▶ **ASSIGNMENT**
Reproduce the listing below exactly, except for its pictures.

· · · · · · ·

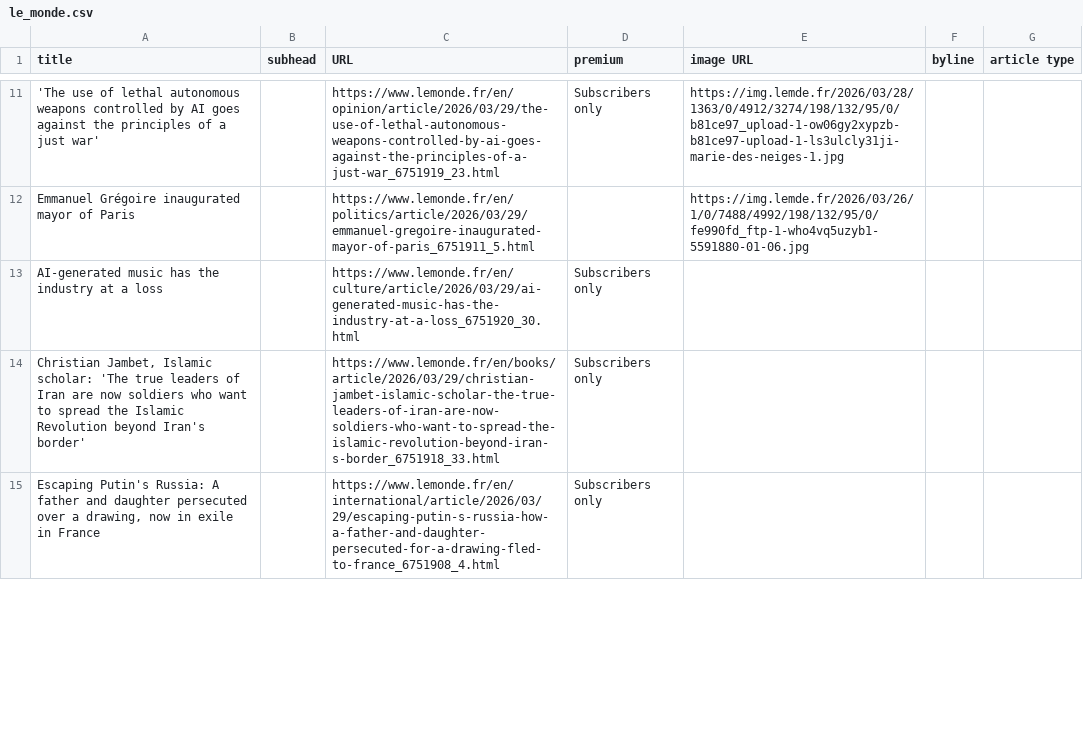
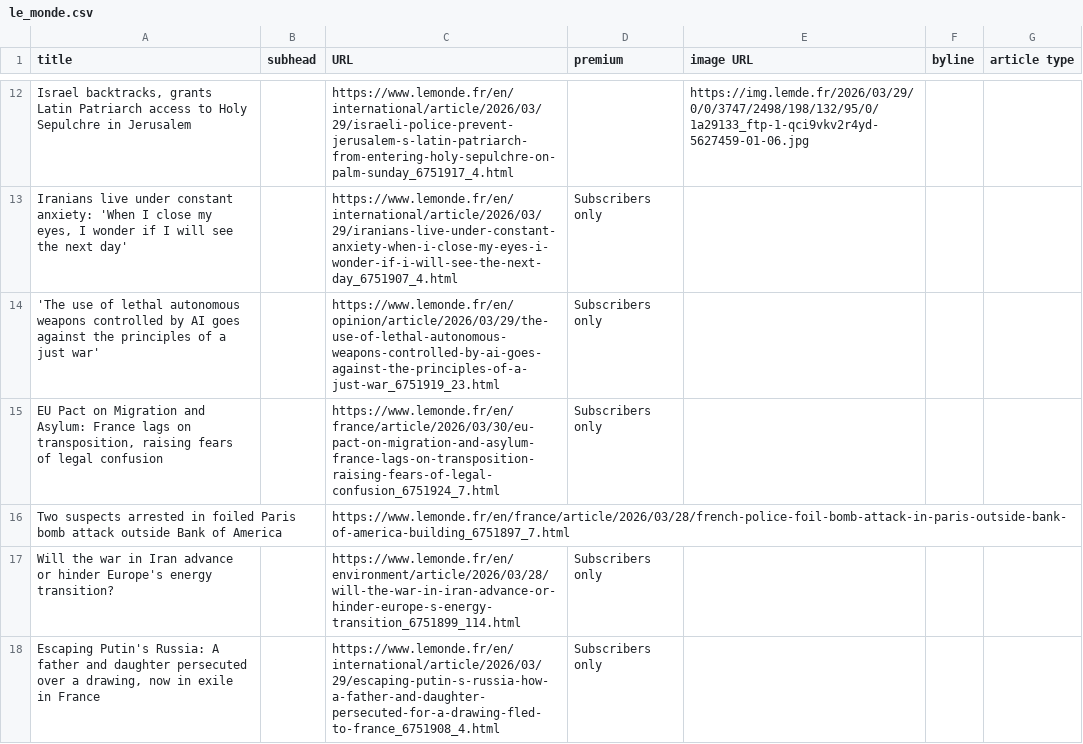
Before and after one commit to phillctw/Homework-7, a CSV file: le_monde.csv, drawn as a sheet; only a part is shown, gaps mark what is left out; removed rows and columns are numbered as before the commit, all else as after; the diff covers the shown part only; the diff names each change by its address in the sheet, - before the commit and + after, or states it on an @@ line.

```diff
--- a/le_monde.csv
+++ b/le_monde.csv
+row 12: Israel backtracks, grants Latin Patriarch access to Holy Sepulchre in Jerusalem |  | https://www.lemonde.fr/en/international/article/2026/03/29/israeli-police-prevent-jerusalem-s-latin-patriarch-from-entering-holy-sepulchre-on-palm-sunday_6751917_4.html |  | https://img.lemde.fr/2026/03/29/0/0/3747/2498/198/132/95/0/1a29133_ftp-1-qci9vkv2r4yd-5627459-01-06.jpg
+row 13: Iranians live under constant anxiety: 'When I close my eyes, I wonder if I will see the next day' |  | https://www.lemonde.fr/en/international/article/2026/03/29/iranians-live-under-constant-anxiety-when-i-close-my-eyes-i-wonder-if-i-will-see-the-next-day_6751907_4.html | Subscribers only
-E14 (image URL): https://img.lemde.fr/2026/03/28/1363/0/4912/3274/198/132/95/0/b81ce97_upload-1-ow06gy2xypzb-b81ce97-upload-1-ls3ulcly31ji-marie-des-neiges-1.jpg
+E14 (image URL): (empty)
-row 12: Emmanuel Grégoire inaugurated mayor of Paris |  | https://www.lemonde.fr/en/politics/article/2026/03/29/emmanuel-gregoire-inaugurated-mayor-of-paris_6751911_5.html |  | https://img.lemde.fr/2026/03/26/1/0/7488/4992/198/132/95/0/fe990fd_ftp-1-who4vq5uzyb1-5591880-01-06.jpg
-A15 (title): AI-generated music has the industry at a loss
+A15 (title): EU Pact on Migration and Asylum: France lags on transposition, raising fears of legal confusion
-C15 (URL): https://www.lemonde.fr/en/culture/article/2026/03/29/ai-generated-music-has-the-industry-at-a-loss_6751920_30.html
+C15 (URL): https://www.lemonde.fr/en/france/article/2026/03/30/eu-pact-on-migration-and-asylum-france-lags-on-transposition-raising-fears-of-legal-confusion_6751924_7.html
+row 16: Two suspects arrested in foiled Paris bomb attack outside Bank of America |  | https://www.lemonde.fr/en/france/article/2026/03/28/french-police-foil-bomb-attack-in-paris-outside-bank-of-america-building_6751897_7.html
-A17 (title): Christian Jambet, Islamic scholar: 'The true leaders of Iran are now soldiers who want to spread the Islamic Revolution beyond Iran's border'
+A17 (title): Will the war in Iran advance or hinder Europe's energy transition?
-C17 (URL): https://www.lemonde.fr/en/books/article/2026/03/29/christian-jambet-islamic-scholar-the-true-leaders-of-iran-are-now-soldiers-who-want-to-spread-the-islamic-revolution-beyond-iran-s-border_6751918_33.html
+C17 (URL): https://www.lemonde.fr/en/environment/article/2026/03/28/will-the-war-in-iran-advance-or-hinder-europe-s-energy-transition_6751899_114.html
```
Also changed, not shown: 11 added rows, 13 removed rows and 10 edited cells elsewhere in this file.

· · · · · · ·

▶ **WRITTEN SOLUTION**
Before and after one commit to phillctw/Homework-7, a CSV file: le_monde.csv, drawn as a sheet; only a part is shown, gaps mark what is left out; removed rows and columns are numbered as before the commit, all else as after; the diff covers the shown part only; the diff names each change by its address in the sheet, - before the commit and + after, or states it on an @@ line.

```diff
--- a/le_monde.csv
+++ b/le_monde.csv
+row 12: Israel backtracks, grants Latin Patriarch access to Holy Sepulchre in Jerusalem |  | https://www.lemonde.fr/en/international/article/2026/03/29/israeli-police-prevent-jerusalem-s-latin-patriarch-from-entering-holy-sepulchre-on-palm-sunday_6751917_4.html |  | https://img.lemde.fr/2026/03/29/0/0/3747/2498/198/132/95/0/1a29133_ftp-1-qci9vkv2r4yd-5627459-01-06.jpg
+row 13: Iranians live under constant anxiety: 'When I close my eyes, I wonder if I will see the next day' |  | https://www.lemonde.fr/en/international/article/2026/03/29/iranians-live-under-constant-anxiety-when-i-close-my-eyes-i-wonder-if-i-will-see-the-next-day_6751907_4.html | Subscribers only
-E14 (image URL): https://img.lemde.fr/2026/03/28/1363/0/4912/3274/198/132/95/0/b81ce97_upload-1-ow06gy2xypzb-b81ce97-upload-1-ls3ulcly31ji-marie-des-neiges-1.jpg
+E14 (image URL): (empty)
-row 12: Emmanuel Grégoire inaugurated mayor of Paris |  | https://www.lemonde.fr/en/politics/article/2026/03/29/emmanuel-gregoire-inaugurated-mayor-of-paris_6751911_5.html |  | https://img.lemde.fr/2026/03/26/1/0/7488/4992/198/132/95/0/fe990fd_ftp-1-who4vq5uzyb1-5591880-01-06.jpg
-A15 (title): AI-generated music has the industry at a loss
+A15 (title): EU Pact on Migration and Asylum: France lags on transposition, raising fears of legal confusion
-C15 (URL): https://www.lemonde.fr/en/culture/article/2026/03/29/ai-generated-music-has-the-industry-at-a-loss_6751920_30.html
+C15 (URL): https://www.lemonde.fr/en/france/article/2026/03/30/eu-pact-on-migration-and-asylum-france-lags-on-transposition-raising-fears-of-legal-confusion_6751924_7.html
+row 16: Two suspects arrested in foiled Paris bomb attack outside Bank of America |  | https://www.lemonde.fr/en/france/article/2026/03/28/french-police-foil-bomb-attack-in-paris-outside-bank-of-america-building_6751897_7.html
-A17 (title): Christian Jambet, Islamic scholar: 'The true leaders of Iran are now soldiers who want to spread the Islamic Revolution beyond Iran's border'
+A17 (title): Will the war in Iran advance or hinder Europe's energy transition?
-C17 (URL): https://www.lemonde.fr/en/books/article/2026/03/29/christian-jambet-islamic-scholar-the-true-leaders-of-iran-are-now-soldiers-who-want-to-spread-the-islamic-revolution-beyond-iran-s-border_6751918_33.html
+C17 (URL): https://www.lemonde.fr/en/environment/article/2026/03/28/will-the-war-in-iran-advance-or-hinder-europe-s-energy-transition_6751899_114.html
```
Also changed, not shown: 11 added rows, 13 removed rows and 10 edited cells elsewhere in this file.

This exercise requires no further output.